━━━━━ SOURCE MATERIAL

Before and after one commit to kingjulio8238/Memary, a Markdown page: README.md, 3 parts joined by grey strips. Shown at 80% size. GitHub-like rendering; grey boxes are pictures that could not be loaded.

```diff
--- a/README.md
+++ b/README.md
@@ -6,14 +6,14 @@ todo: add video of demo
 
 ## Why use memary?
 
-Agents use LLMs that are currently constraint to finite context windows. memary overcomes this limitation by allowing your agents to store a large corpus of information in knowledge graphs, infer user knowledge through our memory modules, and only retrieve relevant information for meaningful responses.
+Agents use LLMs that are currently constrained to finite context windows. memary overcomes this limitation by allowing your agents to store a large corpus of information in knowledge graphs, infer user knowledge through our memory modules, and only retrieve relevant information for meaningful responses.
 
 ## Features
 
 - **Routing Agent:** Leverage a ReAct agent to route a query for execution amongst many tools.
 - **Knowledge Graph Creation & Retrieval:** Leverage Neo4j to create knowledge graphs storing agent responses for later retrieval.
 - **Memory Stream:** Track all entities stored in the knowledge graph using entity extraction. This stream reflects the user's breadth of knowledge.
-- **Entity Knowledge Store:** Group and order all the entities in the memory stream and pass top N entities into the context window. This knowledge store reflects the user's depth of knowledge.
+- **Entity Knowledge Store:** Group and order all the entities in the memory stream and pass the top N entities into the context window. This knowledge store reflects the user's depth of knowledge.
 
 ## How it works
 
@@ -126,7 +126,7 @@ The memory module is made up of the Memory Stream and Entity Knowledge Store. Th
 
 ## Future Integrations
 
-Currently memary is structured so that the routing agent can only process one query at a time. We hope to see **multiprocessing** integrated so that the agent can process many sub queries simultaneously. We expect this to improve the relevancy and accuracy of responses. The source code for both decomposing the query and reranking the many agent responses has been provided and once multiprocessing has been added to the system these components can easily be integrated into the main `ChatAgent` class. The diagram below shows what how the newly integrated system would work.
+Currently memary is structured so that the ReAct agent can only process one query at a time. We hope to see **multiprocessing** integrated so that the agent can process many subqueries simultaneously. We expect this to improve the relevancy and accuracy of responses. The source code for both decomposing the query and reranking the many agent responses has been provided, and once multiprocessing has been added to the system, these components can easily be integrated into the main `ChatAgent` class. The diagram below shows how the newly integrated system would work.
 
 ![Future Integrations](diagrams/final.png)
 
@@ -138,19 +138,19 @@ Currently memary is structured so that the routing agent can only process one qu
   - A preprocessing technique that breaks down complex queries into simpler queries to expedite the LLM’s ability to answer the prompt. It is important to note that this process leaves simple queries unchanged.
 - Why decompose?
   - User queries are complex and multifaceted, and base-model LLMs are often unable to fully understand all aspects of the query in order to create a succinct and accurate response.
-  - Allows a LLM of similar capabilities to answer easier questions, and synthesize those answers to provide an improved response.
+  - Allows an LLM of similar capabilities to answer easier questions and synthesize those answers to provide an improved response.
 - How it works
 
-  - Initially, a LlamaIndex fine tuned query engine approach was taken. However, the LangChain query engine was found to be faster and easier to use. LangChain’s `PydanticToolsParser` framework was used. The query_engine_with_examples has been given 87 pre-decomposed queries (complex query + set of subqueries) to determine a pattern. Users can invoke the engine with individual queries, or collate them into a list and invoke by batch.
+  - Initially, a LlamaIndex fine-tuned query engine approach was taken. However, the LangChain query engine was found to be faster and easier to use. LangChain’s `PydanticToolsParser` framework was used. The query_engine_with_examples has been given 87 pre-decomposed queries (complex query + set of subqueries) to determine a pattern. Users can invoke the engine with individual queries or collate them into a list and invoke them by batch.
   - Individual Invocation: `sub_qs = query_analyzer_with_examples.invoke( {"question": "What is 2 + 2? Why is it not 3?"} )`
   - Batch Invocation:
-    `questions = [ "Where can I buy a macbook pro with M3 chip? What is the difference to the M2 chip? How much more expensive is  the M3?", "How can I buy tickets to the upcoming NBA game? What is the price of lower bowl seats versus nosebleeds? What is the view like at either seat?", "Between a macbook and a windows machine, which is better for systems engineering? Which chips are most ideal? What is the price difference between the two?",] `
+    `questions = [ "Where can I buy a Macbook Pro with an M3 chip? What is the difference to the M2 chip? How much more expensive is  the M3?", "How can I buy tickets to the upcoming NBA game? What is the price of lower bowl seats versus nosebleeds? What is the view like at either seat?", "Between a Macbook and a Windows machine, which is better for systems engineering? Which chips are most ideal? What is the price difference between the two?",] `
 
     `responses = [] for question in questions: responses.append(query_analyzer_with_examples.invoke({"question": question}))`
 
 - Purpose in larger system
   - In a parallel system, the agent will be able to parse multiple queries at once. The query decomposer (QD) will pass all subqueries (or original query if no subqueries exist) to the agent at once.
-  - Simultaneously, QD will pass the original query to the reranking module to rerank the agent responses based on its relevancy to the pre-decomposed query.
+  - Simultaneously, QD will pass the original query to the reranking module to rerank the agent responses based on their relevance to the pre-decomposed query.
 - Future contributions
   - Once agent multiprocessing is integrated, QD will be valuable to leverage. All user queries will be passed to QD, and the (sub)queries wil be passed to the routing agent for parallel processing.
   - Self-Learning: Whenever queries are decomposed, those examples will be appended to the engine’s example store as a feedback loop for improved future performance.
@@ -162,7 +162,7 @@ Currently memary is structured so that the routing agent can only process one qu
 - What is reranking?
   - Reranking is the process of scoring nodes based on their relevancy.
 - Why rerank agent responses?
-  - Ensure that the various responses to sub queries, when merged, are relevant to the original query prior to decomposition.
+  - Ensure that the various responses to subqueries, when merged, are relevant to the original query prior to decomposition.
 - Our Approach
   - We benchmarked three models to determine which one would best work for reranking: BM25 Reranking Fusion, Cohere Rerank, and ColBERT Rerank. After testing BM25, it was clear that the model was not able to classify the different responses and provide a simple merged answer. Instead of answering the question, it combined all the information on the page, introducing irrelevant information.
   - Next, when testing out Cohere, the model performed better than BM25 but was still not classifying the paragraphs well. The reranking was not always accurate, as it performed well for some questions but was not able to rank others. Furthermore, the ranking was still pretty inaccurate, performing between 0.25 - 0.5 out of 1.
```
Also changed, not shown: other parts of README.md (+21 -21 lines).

━━━━━━━━━━

EXERCISE DIRECTIONS:
For the entries above, please state how many lines contain the string "various"; give the number and nothing else.

RESULT:
2